"With this help I will be able to move forward. The truth is
that it has been very useful. You come back thinking you
won’t be able to find a job, but the opportunity to start
your own business is a good thing," explains Raúl Navarrete,
another beneficiary who has set up a welding shop and also assists
in automobile repairs.

For Georgina, the amount provided by the programme allowed her
to start a small clothing business and to become a partner in the
grocery retail store owned by her grandparents. "I was lucky that
in this area there are many pregnant women, so I sold a lot of
clothes and other stuff to them," adds the smiling young

Jesus managed to address some health issues and is now
continuing his studies so he can explore better opportunities to
fulfill his goal of helping his family without having to travel

With a shy smile, but encouraged by the cheerful support of her
sisters, Sonia says she set up a pupusa business; a local dish
consisting of prepared corn flour stuffed with either cheese,
beans, or ground pork, or all three together. Thanks to this
business, she manages to support her daughter, and to see her grow
up in their country of origin.

For more information, please contact: Yulissa Guevara, at IOM El
Salvador; Tel: +503-2521-0500 Ext. 27; Email: "paragraph-link-no-underline" href=

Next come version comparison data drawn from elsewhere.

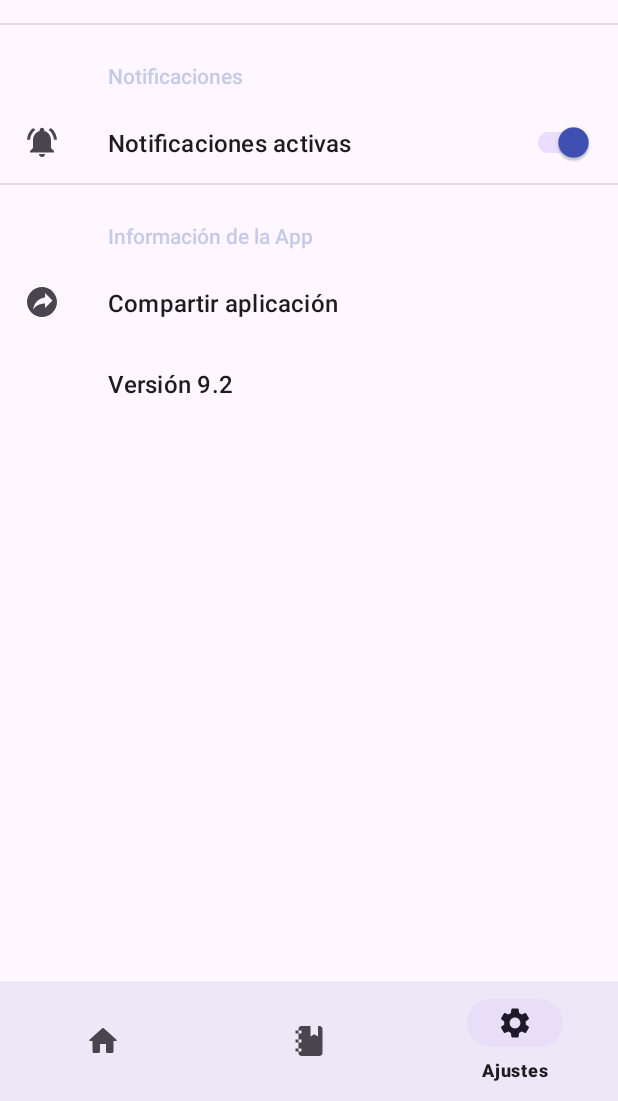
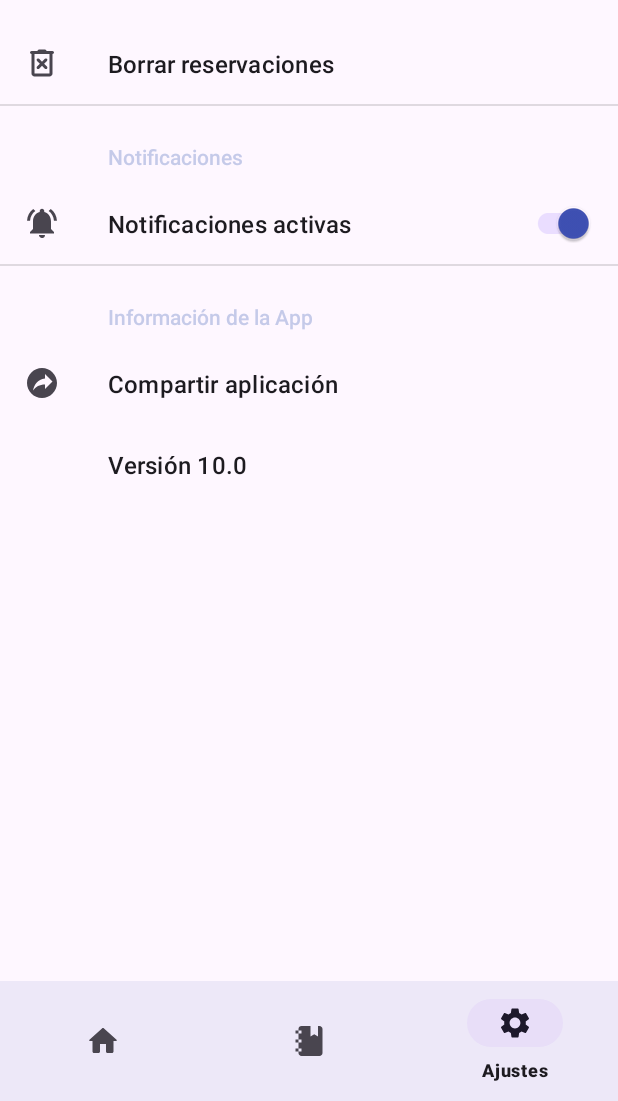
Before and after one commit to HectorSalo/Transport, an Android app: the SettingsFragment screen opened through its navigation route, on a phone screen of 412 x 824 dp, the part 135-1236 px from its top. Run offline under Robolectric (Android 15) with nearby library versions, the light colour scheme and no system bars; our stand-ins replace Firebase (no records; nobody signed in at launch, a user with empty details on screens opened directly), Volley, androidx.preference, navigation-ui; pictures from the network do not load.

Commit message:
Release V10.0

```diff
--- a/app/build.gradle
+++ b/app/build.gradle
@@ -12,8 +12,8 @@ android {
         applicationId "com.skysam.hchirinos.transport"
         minSdk 28
         targetSdk 35
-        versionCode 15
-        versionName "9.2"
+        versionCode 16
+        versionName "10.0"
 
         testInstrumentationRunner "androidx.test.runner.AndroidJUnitRunner"
     }
--- a/app/src/main/java/com/skysam/hchirinos/transport/ui/settings/SettingsViewModel.kt
+++ b/app/src/main/java/com/skysam/hchirinos/transport/ui/settings/SettingsViewModel.kt
@@ -5,6 +5,7 @@ import androidx.lifecycle.ViewModel
 import androidx.lifecycle.asLiveData
 import com.skysam.hchirinos.transport.common.Notifications
 import com.skysam.hchirinos.transport.common.Preferences
+import com.skysam.hchirinos.transport.repositories.Bookings
 
 class SettingsViewModel : ViewModel() {
 
@@ -20,4 +21,8 @@ class SettingsViewModel : ViewModel() {
     suspend fun changeAssemblyStatus(status: Boolean) {
         Preferences.changeAssemblyStatus(status)
     }
+
+    fun deleteAll() {
+        Bookings.deleteAll()
+    }
 }
--- /dev/null
+++ b/app/src/main/res/drawable/ic_delete_forever_24.xml
@@ -0,0 +1,5 @@
+<vector xmlns:android="http://schemas.android.com/apk/res/android" android:height="24dp" android:tint="?android:textColorTertiary" android:viewportHeight="960" android:viewportWidth="960" android:width="24dp">
+
+    <path android:fillColor="@android:color/white" android:pathData="M280,840Q247,840 223.5,816.5Q200,793 200,760L200,240L200,240Q183,240 171.5,228.5Q160,217 160,200Q160,183 171.5,171.5Q183,160 200,160L360,160L360,160Q360,143 371.5,131.5Q383,120 400,120L560,120Q577,120 588.5,131.5Q600,143 600,160L600,160L760,160Q777,160 788.5,171.5Q800,183 800,200Q800,217 788.5,228.5Q777,240 760,240L760,240L760,760Q760,793 736.5,816.5Q713,840 680,840L280,840ZM680,240L280,240L280,760Q280,760 280,760Q280,760 280,760L680,760Q680,760 680,760Q680,760 680,760L680,240ZM280,240L280,240L280,760Q280,760 280,760Q280,760 280,760L280,760Q280,760 280,760Q280,760 280,760L280,240ZM480,556L556,632Q567,643 584,643Q601,643 612,632Q623,621 623,604Q623,587 612,576L536,500L612,424Q623,413 623,396Q623,379 612,368Q601,357 584,357Q567,357 556,368L480,444L404,368Q393,357 376,357Q359,357 348,368Q337,379 337,396Q337,413 348,424L424,500L348,576Q337,587 337,604Q337,621 348,632Q359,643 376,643Q393,643 404,632L480,556Z"/>
+
+</vector>
--- a/app/src/main/res/values/strings.xml
+++ b/app/src/main/res/values/strings.xml
@@ -83,6 +83,8 @@
     <string name="version_name">Versión %1$s</string>
     <string name="title_sign_out">Cerrar sesión</string>
     <string name="message_sign_out">¿Desea cerrar la sesión actual?</string>
+    <string name="title_delete_all">Borrar reservaciones</string>
+    <string name="message_delete_all">¿Desea eliminar todas las reservaciones?</string>
     <string name="title_profile">Personal</string>
     <string name="text_share_app">Compartir aplicación</string>
 
--- a/app/src/main/res/xml/root_preferences.xml
+++ b/app/src/main/res/xml/root_preferences.xml
@@ -7,6 +7,10 @@
             app:key="signOut"
             app:title="@string/title_sign_out"
             app:icon="@drawable/ic_logout_24"/>
+        <PreferenceScreen
+            app:key="deleteAll"
+            app:title="@string/title_delete_all"
+            app:icon="@drawable/ic_delete_forever_24"/>
     </PreferenceCategory>
 
     <PreferenceCategory app:title="@string/notification_header"
```
Also changed, not shown: app/src/main/java/com/skysam/hchirinos/transport/repositories/Bookings.kt (+12 -0 lines), app/src/main/java/com/skysam/hchirinos/transport/ui/settings/SettingsFragment.kt (+19 -0 lines), 1 other file.
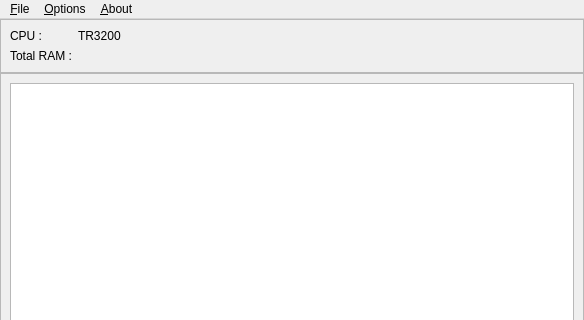
Zardoz89/qTrillekComputer, file src/gui/mainwindow.ui: the form before one commit; both pictures show x 0 to 584 and y 0 to 320 of the 584 by 571 pixel window.
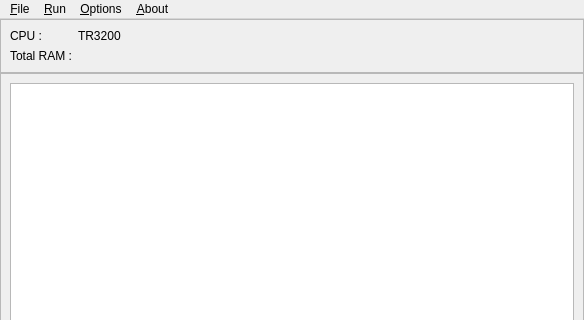
The form after the commit. Icons and pictures are not drawn.

```diff
--- a/src/gui/mainwindow.ui
+++ b/src/gui/mainwindow.ui
@@ -138,7 +138,16 @@
      <string>&amp;About</string>
     </property>
    </widget>
+   <widget class="QMenu" name="menu_Run">
+    <property name="title">
+     <string>&amp;Run</string>
+    </property>
+    <addaction name="action_Start"/>
+    <addaction name="action_Stop"/>
+    <addaction name="actionPause"/>
+   </widget>
    <addaction name="menu_File"/>
+   <addaction name="menu_Run"/>
    <addaction name="menuOptions"/>
    <addaction name="menu_About"/>
   </widget>
```
Left out of the diff: 84 changed lines with no effect on the pictures.
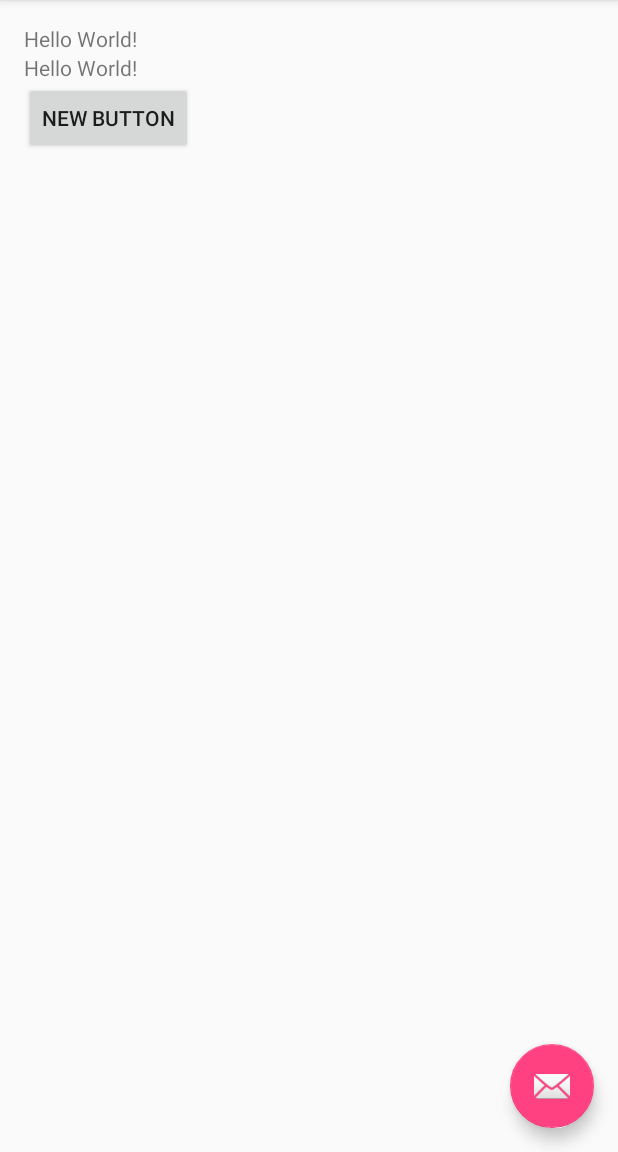
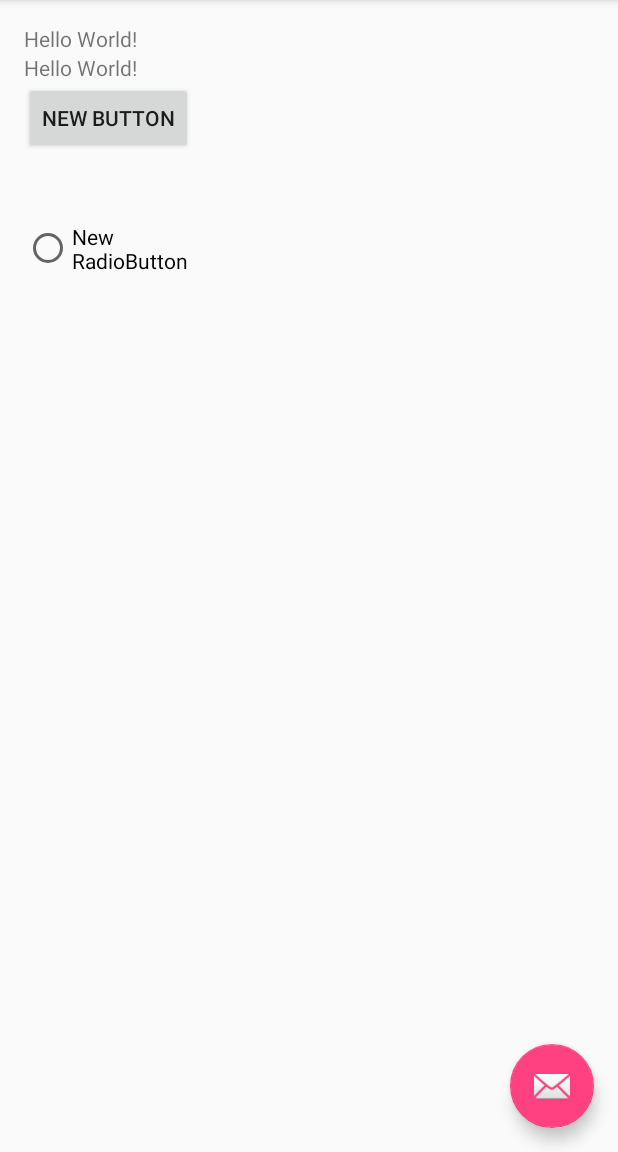
Before and after one commit to Butzle/SimpleGitHub, an Android app: the screen it shows after launch (MainActivity), on a phone screen of 412 x 824 dp, the part 84-1236 px from its top. Run offline under Robolectric (Android 15) with nearby library versions, the phone set to English and light mode, and no system bars.

Commit message:
added radio button

```diff
--- a/app/src/main/res/layout/content_main.xml
+++ b/app/src/main/res/layout/content_main.xml
@@ -30,4 +30,14 @@
         android:layout_below="@+id/textView"
         android:layout_alignParentLeft="true"
         android:layout_alignParentStart="true" />
+
+    <RadioButton
+        android:layout_width="wrap_content"
+        android:layout_height="wrap_content"
+        android:text="New RadioButton"
+        android:id="@+id/radioButton"
+        android:layout_below="@+id/button"
+        android:layout_alignRight="@+id/button"
+        android:layout_alignEnd="@+id/button"
+        android:layout_marginTop="45dp" />
 </RelativeLayout>
```
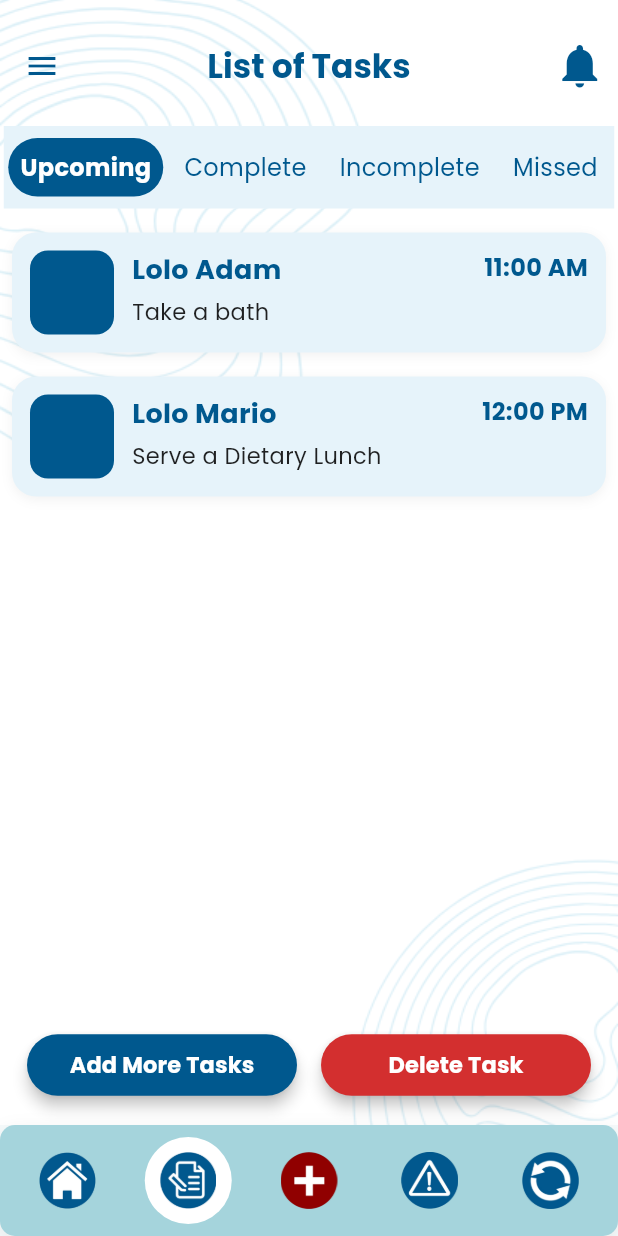
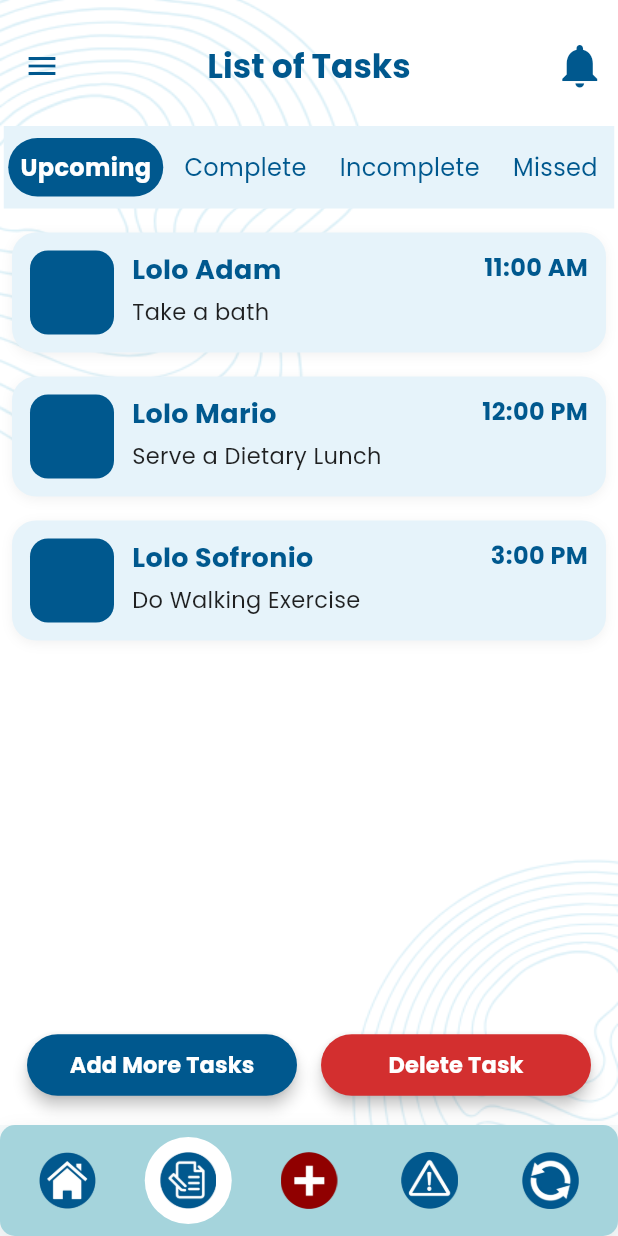
Before and after one commit to VannaAbbey/Elderlink_App, a Flutter app: the screen it shows once a user with an empty profile is signed in, item 2 of the bottom bar chosen, on a phone screen of 412 x 824 dp. Run offline on Flutter 3.47's test engine with Material 3 defaults, Android fonts, the phone set to English and light mode, and no system bars; our stand-ins replace cloud_firestore, firebase_auth, firebase_core, google_sign_in, sign_in_with_apple; missing offline and left inert: flutter_facebook_auth; accounts and stored records are empty.

Commit message:
Added placeholder data

```diff
--- a/lib/caregiver/add_task.dart
+++ b/lib/caregiver/add_task.dart
@@ -46,6 +46,7 @@ class _AddTaskScreenState extends State<AddTaskScreen> {
         return [
           {'name': 'Lolo Adam', 'task': 'Take a bath', 'time': '11:00 AM', 'image': 'elderly.png'},
           {'name': 'Lolo Mario', 'task': 'Serve a Dietary Lunch', 'time': '12:00 PM', 'image': 'elderly.png'},
+          {'name': 'Lolo Sofronio', 'task': 'Do Walking Exercise', 'time': '3:00 PM', 'image': 'elderly.png'},
         ];
       case 1:
         return [
@@ -269,7 +270,7 @@ class _AddTaskScreenState extends State<AddTaskScreen> {
                                               TimeOfDay? startTime;
                                               TimeOfDay? endTime;
                                               TextEditingController activityController = TextEditingController();
-                                              final List<String> elderlyList = ['Lolo Sandro', 'Lolo Adam', 'Lolo Mario']; // Placeholder data
+                                              final List<String> elderlyList = ['Lolo Sandro', 'Lolo Adam', 'Lolo Mario', 'Lolo Sofronio']; // Placeholder data
                                               final List<String> frequencyList = ['Once a day', 'Everyday', 'Every other day', 'Once a week'];
                                               return StatefulBuilder(
                                                 builder: (context, setState) {
```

IOM Project Assistant, Tatiana Ortiz, accompanies a beneficiary to make initial purchases for her new clothing business. © IOM 2012 (Photo: Yulissa Guevara)
IOM Project Assistant, Tatiana Ortiz, accompanies a beneficiary to make initial purchases for her new clothing business. © IOM 2012 (Photo: Yulissa Guevara)
Georgina is just 22 years old but she has very clear ideas for her future. She set up a clothing store in partnership with her grandmother (seen in back) and plans to continue her studies. She is speaking with IOM Programme Coordinator, Cecilia Ramírez. © IOM 2012 (Photo: Adriana Granados)